Friday, December 24, 2010


tree worshipping had been in practice in ancient societies all over the world. ancient greeks, romans, egyptians, indians and chinese were some of the early people who regarded certain trees as sacred.

to the hindus, trees, like the coconut and banana, which have many uses are well regarded. the mango tree is also sacred to the indians. the peepal, sometimes spelt pipal, is revered by both the buddhists and the hindus. both indians and chinese also regard the banyan tree as a holy tree. in singapore, it is not unusual to see a huge yellow or orange cloth wrapped around the trunk of a mature banyan tree or bodhi tree.

some european trees that attained the sacred status included the oak tree, the cypress tree and the fig tree.

about three years ago, in september 2007, a tree, an african mahogany, in jurong west attracted a lot of attention. in fact, the 'magic monkey tree' was reported in the local papers as well as in some international papers. it arose from the discovery of a callus on a tree which appeared monkey-like. it drew large crowds to pray at the tree.

the belief that certain spirits inhabit trees is not new. when i was young, i dared not go near banana trees at night. this was because of the many stories i had heard related to the banana tree. some people even claimed to have seen the 'pontianak' that resided in these trees. according to these 'brave' people, to see the 'pontianak' you needed to tie a red string to the tree and, at midnight, the 'pontianak' would appear to you.

from what i have seen during my walks, any large or odd-shaped tree can be a subject of worship. i have seen taoist altars and idols of different deities left at the base of mature trees. i sometimes wonder why people who abandon their religion or religious beliefs choose to leave these objects at the such places.

in the past, in some societies, you could be punished for cutting down trees, especially large trees. come to think of it, today, in singapore, you can also be punished with a fine if you fell a tree - within the tree conservation areas - with a girth of more than one metre when measured 50cm from the ground. permission has to be sought from the national parks board even if the tree is in the compound of your house.
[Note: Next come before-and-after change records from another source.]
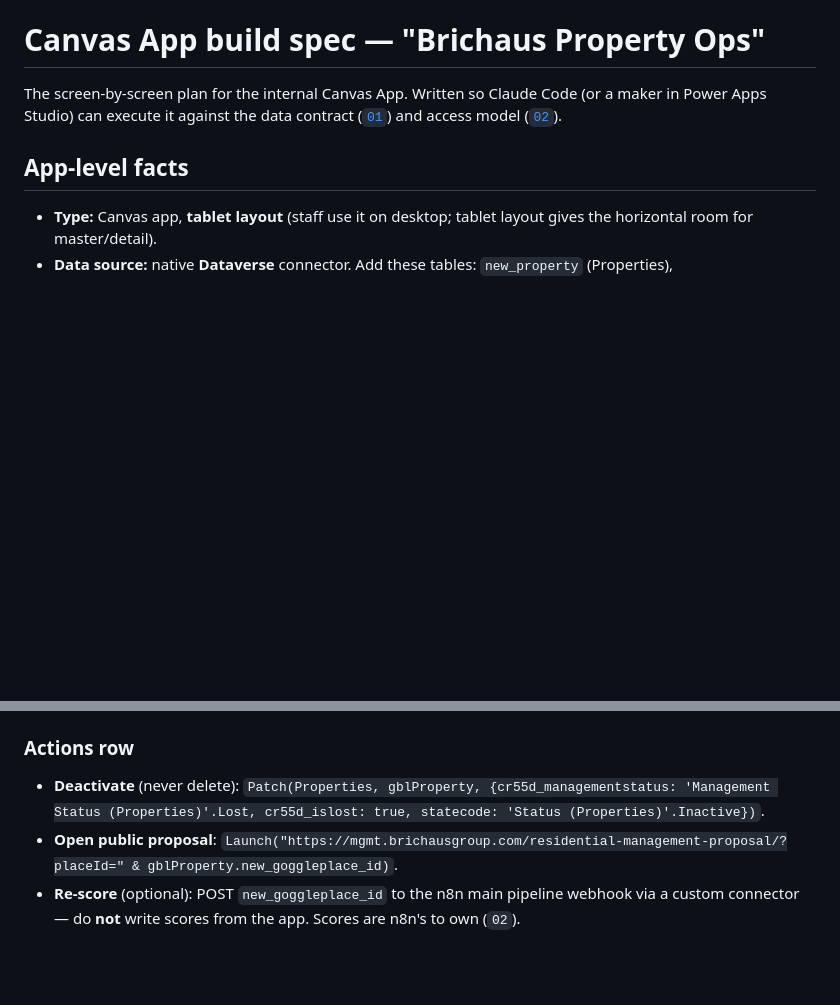
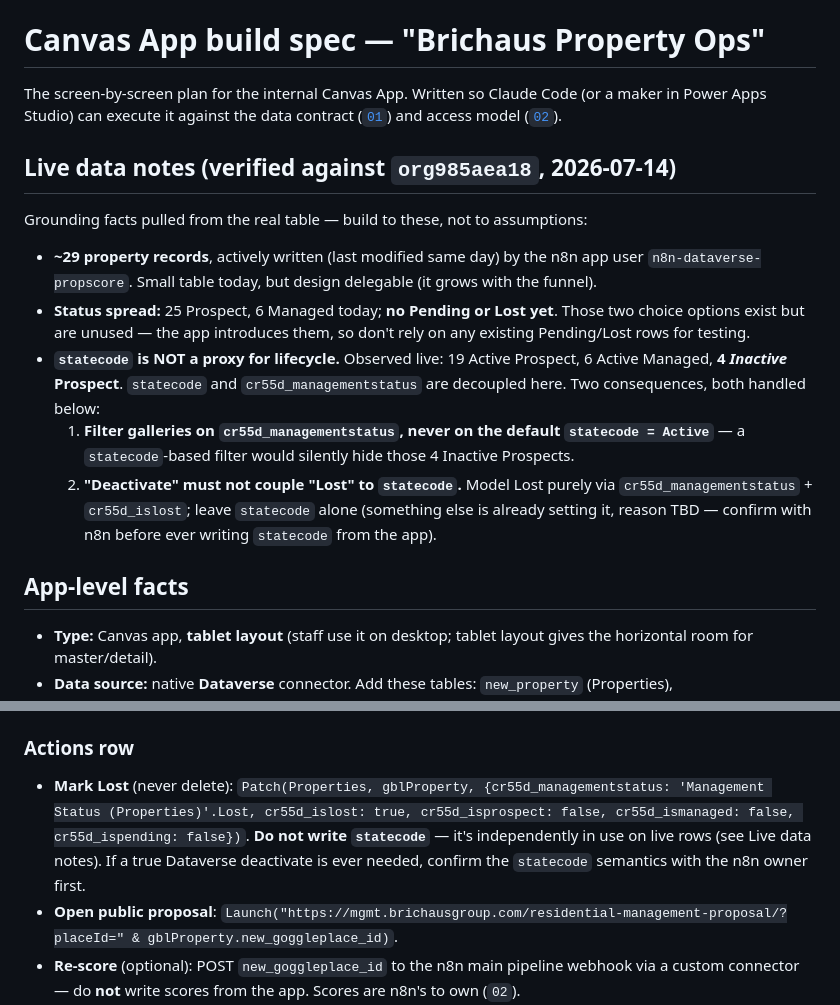
Before and after one commit to ldjacobs72-create/brichaus-ui-kit, a Markdown page: power-platform/docs/03-canvas-app-build-spec.md, 2 parts joined by grey strips. Rendered like a GitHub page; blank space fills up the shorter version.

```diff
--- a/power-platform/docs/03-canvas-app-build-spec.md
+++ b/power-platform/docs/03-canvas-app-build-spec.md
@@ -3,6 +3,28 @@
 The screen-by-screen plan for the internal Canvas App. Written so Claude Code
 (or a maker in Power Apps Studio) can execute it against the data contract
 ([`01`](01-data-contract.md)) and access model ([`02`](02-access-model.md)).
+
+## Live data notes (verified against `org985aea18`, 2026-07-14)
+
+Grounding facts pulled from the real table — build to these, not to assumptions:
+
+- **~29 property records**, actively written (last modified same day) by the n8n
+  app user `n8n-dataverse-propscore`. Small table today, but design delegable
+  (it grows with the funnel).
+- **Status spread:** 25 Prospect, 6 Managed today; **no Pending or Lost yet**.
+  Those two choice options exist but are unused — the app introduces them, so
+  don't rely on any existing Pending/Lost rows for testing.
+- **`statecode` is NOT a proxy for lifecycle.** Observed live: 19 Active
+  Prospect, 6 Active Managed, **4 *Inactive* Prospect**. `statecode` and
+  `cr55d_managementstatus` are decoupled here. Two consequences, both handled
+  below:
+  1. **Filter galleries on `cr55d_managementstatus`, never on the default
+     `statecode = Active`** — a `statecode`-based filter would silently hide
+     those 4 Inactive Prospects.
+  2. **"Deactivate" must not couple "Lost" to `statecode`.** Model Lost purely
+     via `cr55d_managementstatus` + `cr55d_islost`; leave `statecode` alone
+     (something else is already setting it, reason TBD — confirm with n8n before
+     ever writing `statecode` from the app).
 
 ## App-level facts
 
@@ -131,7 +153,7 @@ gblProperty...)`. Advance `new_status` Draft → Proposed → Accepted/Rejected;
 edit `new_suggestedfee`, `new_effectivedate`, `new_description`.
 
 ### Actions row
-- **Deactivate** (never delete): `Patch(Properties, gblProperty, {cr55d_managementstatus: 'Management Status (Properties)'.Lost, cr55d_islost: true, statecode: 'Status (Properties)'.Inactive})`.
+- **Mark Lost** (never delete): `Patch(Properties, gblProperty, {cr55d_managementstatus: 'Management Status (Properties)'.Lost, cr55d_islost: true, cr55d_isprospect: false, cr55d_ismanaged: false, cr55d_ispending: false})`. **Do not write `statecode`** — it's independently in use on live rows (see Live data notes). If a true Dataverse deactivate is ever needed, confirm the `statecode` semantics with the n8n owner first.
 - **Open public proposal**: `Launch("https://mgmt.brichausgroup.com/residential-management-proposal/?placeId=" & gblProperty.new_goggleplace_id)`.
 - **Re-score** (optional): POST `new_goggleplace_id` to the n8n main pipeline
   webhook via a custom connector — do **not** write scores from the app. Scores
```
Also changed, not shown: power-platform/docs/00-setup-runbook.md (+24 -20 lines), power-platform/docs/02-access-model.md (+5 -1 lines).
is this because of reverence for large trees?


peter said...

any idea how they pick a tree to b a sacred place yg?

yg said...

peter, usually any large banyan or bodhi tree or a tree with lots of calluses, like the one in pictures above.

Deadeyes said...

Hi There! Do you think this tree is still there?